Please return all of the records that follow, exactly as written.

^^^^^^^^^^^^^^^^

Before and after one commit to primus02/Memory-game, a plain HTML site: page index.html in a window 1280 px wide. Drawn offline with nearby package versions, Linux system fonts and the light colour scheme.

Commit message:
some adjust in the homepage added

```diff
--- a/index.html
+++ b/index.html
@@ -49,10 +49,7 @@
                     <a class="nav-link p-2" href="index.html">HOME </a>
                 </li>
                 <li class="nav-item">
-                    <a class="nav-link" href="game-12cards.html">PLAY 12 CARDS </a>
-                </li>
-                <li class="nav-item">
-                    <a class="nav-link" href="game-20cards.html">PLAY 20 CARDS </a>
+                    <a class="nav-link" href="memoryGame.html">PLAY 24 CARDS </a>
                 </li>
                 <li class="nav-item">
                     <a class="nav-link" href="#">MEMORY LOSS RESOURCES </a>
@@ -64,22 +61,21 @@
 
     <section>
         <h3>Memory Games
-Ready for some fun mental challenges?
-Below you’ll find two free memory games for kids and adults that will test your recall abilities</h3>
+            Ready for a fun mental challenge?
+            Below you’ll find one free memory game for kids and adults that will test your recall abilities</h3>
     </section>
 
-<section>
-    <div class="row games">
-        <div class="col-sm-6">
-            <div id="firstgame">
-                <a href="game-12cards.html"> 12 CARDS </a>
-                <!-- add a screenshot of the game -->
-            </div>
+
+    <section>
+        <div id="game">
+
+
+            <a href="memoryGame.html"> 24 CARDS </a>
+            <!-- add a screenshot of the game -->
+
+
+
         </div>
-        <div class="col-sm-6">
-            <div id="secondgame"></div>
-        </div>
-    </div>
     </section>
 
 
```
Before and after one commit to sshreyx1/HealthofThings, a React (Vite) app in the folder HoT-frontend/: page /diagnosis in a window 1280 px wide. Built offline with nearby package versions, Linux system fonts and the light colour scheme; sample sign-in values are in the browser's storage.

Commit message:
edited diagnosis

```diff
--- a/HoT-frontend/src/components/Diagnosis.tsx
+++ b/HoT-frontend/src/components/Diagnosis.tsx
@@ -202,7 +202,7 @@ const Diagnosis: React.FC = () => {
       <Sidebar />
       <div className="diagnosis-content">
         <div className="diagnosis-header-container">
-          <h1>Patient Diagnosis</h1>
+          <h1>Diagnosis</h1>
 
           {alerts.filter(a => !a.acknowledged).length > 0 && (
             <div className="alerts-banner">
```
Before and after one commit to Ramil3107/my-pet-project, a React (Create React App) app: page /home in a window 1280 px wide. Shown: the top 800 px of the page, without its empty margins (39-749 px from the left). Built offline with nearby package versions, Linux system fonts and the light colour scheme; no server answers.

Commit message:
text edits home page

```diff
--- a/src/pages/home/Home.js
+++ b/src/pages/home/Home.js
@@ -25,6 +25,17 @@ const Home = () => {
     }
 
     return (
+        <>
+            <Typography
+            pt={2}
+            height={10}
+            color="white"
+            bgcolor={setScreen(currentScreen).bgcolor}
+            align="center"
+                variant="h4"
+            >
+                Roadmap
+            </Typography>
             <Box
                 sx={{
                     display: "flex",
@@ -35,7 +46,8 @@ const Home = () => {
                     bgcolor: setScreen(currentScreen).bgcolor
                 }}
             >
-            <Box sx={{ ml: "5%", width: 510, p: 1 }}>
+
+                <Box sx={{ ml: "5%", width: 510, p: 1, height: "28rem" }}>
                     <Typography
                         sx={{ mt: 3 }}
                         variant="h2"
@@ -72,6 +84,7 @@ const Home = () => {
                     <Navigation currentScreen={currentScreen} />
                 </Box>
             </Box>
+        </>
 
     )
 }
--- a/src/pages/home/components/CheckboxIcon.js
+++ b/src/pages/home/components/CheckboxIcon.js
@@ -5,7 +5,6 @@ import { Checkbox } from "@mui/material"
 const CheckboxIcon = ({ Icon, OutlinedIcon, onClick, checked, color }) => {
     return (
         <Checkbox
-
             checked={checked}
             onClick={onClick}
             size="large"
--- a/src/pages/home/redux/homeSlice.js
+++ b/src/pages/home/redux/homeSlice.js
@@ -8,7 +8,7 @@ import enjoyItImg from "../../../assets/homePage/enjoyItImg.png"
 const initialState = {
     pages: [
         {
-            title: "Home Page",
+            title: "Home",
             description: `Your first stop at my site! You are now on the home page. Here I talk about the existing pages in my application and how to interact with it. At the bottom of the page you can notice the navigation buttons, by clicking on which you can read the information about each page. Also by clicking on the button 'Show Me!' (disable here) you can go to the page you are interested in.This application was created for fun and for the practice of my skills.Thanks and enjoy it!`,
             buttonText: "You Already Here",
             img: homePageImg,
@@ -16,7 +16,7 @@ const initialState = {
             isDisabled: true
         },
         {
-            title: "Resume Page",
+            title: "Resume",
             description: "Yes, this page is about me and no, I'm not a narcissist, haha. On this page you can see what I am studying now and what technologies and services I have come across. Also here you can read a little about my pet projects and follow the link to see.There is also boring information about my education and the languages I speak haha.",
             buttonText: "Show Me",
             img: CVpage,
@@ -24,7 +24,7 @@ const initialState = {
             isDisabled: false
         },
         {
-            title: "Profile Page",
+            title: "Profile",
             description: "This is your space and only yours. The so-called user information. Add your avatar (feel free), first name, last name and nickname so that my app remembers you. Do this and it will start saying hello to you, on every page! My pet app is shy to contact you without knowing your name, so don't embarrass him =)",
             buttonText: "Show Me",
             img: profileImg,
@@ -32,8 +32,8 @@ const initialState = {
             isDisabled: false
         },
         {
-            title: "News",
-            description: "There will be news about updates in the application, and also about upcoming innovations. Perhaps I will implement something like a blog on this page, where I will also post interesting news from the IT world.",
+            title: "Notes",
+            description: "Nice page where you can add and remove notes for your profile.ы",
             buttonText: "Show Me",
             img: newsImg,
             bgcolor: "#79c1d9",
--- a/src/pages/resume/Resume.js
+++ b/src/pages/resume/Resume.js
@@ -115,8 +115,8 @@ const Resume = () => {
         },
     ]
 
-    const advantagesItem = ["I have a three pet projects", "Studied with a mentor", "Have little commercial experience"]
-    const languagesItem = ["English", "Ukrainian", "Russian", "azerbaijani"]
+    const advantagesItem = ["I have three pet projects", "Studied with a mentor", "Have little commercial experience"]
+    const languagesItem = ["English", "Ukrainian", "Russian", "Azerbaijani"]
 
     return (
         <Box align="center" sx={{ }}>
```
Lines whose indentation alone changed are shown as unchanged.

^^^^^^^^^^^^^^^^

#### Task output
Before and after one commit to primus02/Memory-game, a plain HTML site: page index.html in a window 1280 px wide. Drawn offline with nearby package versions, Linux system fonts and the light colour scheme.

Commit message:
some adjust in the homepage added

```diff
--- a/index.html
+++ b/index.html
@@ -49,10 +49,7 @@
                     <a class="nav-link p-2" href="index.html">HOME </a>
                 </li>
                 <li class="nav-item">
-                    <a class="nav-link" href="game-12cards.html">PLAY 12 CARDS </a>
-                </li>
-                <li class="nav-item">
-                    <a class="nav-link" href="game-20cards.html">PLAY 20 CARDS </a>
+                    <a class="nav-link" href="memoryGame.html">PLAY 24 CARDS </a>
                 </li>
                 <li class="nav-item">
                     <a class="nav-link" href="#">MEMORY LOSS RESOURCES </a>
@@ -64,22 +61,21 @@
 
     <section>
         <h3>Memory Games
-Ready for some fun mental challenges?
-Below you’ll find two free memory games for kids and adults that will test your recall abilities</h3>
+            Ready for a fun mental challenge?
+            Below you’ll find one free memory game for kids and adults that will test your recall abilities</h3>
     </section>
 
-<section>
-    <div class="row games">
-        <div class="col-sm-6">
-            <div id="firstgame">
-                <a href="game-12cards.html"> 12 CARDS </a>
-                <!-- add a screenshot of the game -->
-            </div>
+
+    <section>
+        <div id="game">
+
+
+            <a href="memoryGame.html"> 24 CARDS </a>
+            <!-- add a screenshot of the game -->
+
+
+
         </div>
-        <div class="col-sm-6">
-            <div id="secondgame"></div>
-        </div>
-    </div>
     </section>
 
 
```
Before and after one commit to sshreyx1/HealthofThings, a React (Vite) app in the folder HoT-frontend/: page /diagnosis in a window 1280 px wide. Built offline with nearby package versions, Linux system fonts and the light colour scheme; sample sign-in values are in the browser's storage.

Commit message:
edited diagnosis

```diff
--- a/HoT-frontend/src/components/Diagnosis.tsx
+++ b/HoT-frontend/src/components/Diagnosis.tsx
@@ -202,7 +202,7 @@ const Diagnosis: React.FC = () => {
       <Sidebar />
       <div className="diagnosis-content">
         <div className="diagnosis-header-container">
-          <h1>Patient Diagnosis</h1>
+          <h1>Diagnosis</h1>
 
           {alerts.filter(a => !a.acknowledged).length > 0 && (
             <div className="alerts-banner">
```
Before and after one commit to Ramil3107/my-pet-project, a React (Create React App) app: page /home in a window 1280 px wide. Shown: the top 800 px of the page, without its empty margins (39-749 px from the left). Built offline with nearby package versions, Linux system fonts and the light colour scheme; no server answers.

Commit message:
text edits home page

```diff
--- a/src/pages/home/Home.js
+++ b/src/pages/home/Home.js
@@ -25,6 +25,17 @@ const Home = () => {
     }
 
     return (
+        <>
+            <Typography
+            pt={2}
+            height={10}
+            color="white"
+            bgcolor={setScreen(currentScreen).bgcolor}
+            align="center"
+                variant="h4"
+            >
+                Roadmap
+            </Typography>
             <Box
                 sx={{
                     display: "flex",
@@ -35,7 +46,8 @@ const Home = () => {
                     bgcolor: setScreen(currentScreen).bgcolor
                 }}
             >
-            <Box sx={{ ml: "5%", width: 510, p: 1 }}>
+
+                <Box sx={{ ml: "5%", width: 510, p: 1, height: "28rem" }}>
                     <Typography
                         sx={{ mt: 3 }}
                         variant="h2"
@@ -72,6 +84,7 @@ const Home = () => {
                     <Navigation currentScreen={currentScreen} />
                 </Box>
             </Box>
+        </>
 
     )
 }
--- a/src/pages/home/components/CheckboxIcon.js
+++ b/src/pages/home/components/CheckboxIcon.js
@@ -5,7 +5,6 @@ import { Checkbox } from "@mui/material"
 const CheckboxIcon = ({ Icon, OutlinedIcon, onClick, checked, color }) => {
     return (
         <Checkbox
-
             checked={checked}
             onClick={onClick}
             size="large"
--- a/src/pages/home/redux/homeSlice.js
+++ b/src/pages/home/redux/homeSlice.js
@@ -8,7 +8,7 @@ import enjoyItImg from "../../../assets/homePage/enjoyItImg.png"
 const initialState = {
     pages: [
         {
-            title: "Home Page",
+            title: "Home",
             description: `Your first stop at my site! You are now on the home page. Here I talk about the existing pages in my application and how to interact with it. At the bottom of the page you can notice the navigation buttons, by clicking on which you can read the information about each page. Also by clicking on the button 'Show Me!' (disable here) you can go to the page you are interested in.This application was created for fun and for the practice of my skills.Thanks and enjoy it!`,
             buttonText: "You Already Here",
             img: homePageImg,
@@ -16,7 +16,7 @@ const initialState = {
             isDisabled: true
         },
         {
-            title: "Resume Page",
+            title: "Resume",
             description: "Yes, this page is about me and no, I'm not a narcissist, haha. On this page you can see what I am studying now and what technologies and services I have come across. Also here you can read a little about my pet projects and follow the link to see.There is also boring information about my education and the languages I speak haha.",
             buttonText: "Show Me",
             img: CVpage,
@@ -24,7 +24,7 @@ const initialState = {
             isDisabled: false
         },
         {
-            title: "Profile Page",
+            title: "Profile",
             description: "This is your space and only yours. The so-called user information. Add your avatar (feel free), first name, last name and nickname so that my app remembers you. Do this and it will start saying hello to you, on every page! My pet app is shy to contact you without knowing your name, so don't embarrass him =)",
             buttonText: "Show Me",
             img: profileImg,
@@ -32,8 +32,8 @@ const initialState = {
             isDisabled: false
         },
         {
-            title: "News",
-            description: "There will be news about updates in the application, and also about upcoming innovations. Perhaps I will implement something like a blog on this page, where I will also post interesting news from the IT world.",
+            title: "Notes",
+            description: "Nice page where you can add and remove notes for your profile.ы",
             buttonText: "Show Me",
             img: newsImg,
             bgcolor: "#79c1d9",
--- a/src/pages/resume/Resume.js
+++ b/src/pages/resume/Resume.js
@@ -115,8 +115,8 @@ const Resume = () => {
         },
     ]
 
-    const advantagesItem = ["I have a three pet projects", "Studied with a mentor", "Have little commercial experience"]
-    const languagesItem = ["English", "Ukrainian", "Russian", "azerbaijani"]
+    const advantagesItem = ["I have three pet projects", "Studied with a mentor", "Have little commercial experience"]
+    const languagesItem = ["English", "Ukrainian", "Russian", "Azerbaijani"]
 
     return (
         <Box align="center" sx={{ }}>
```
Lines whose indentation alone changed are shown as unchanged.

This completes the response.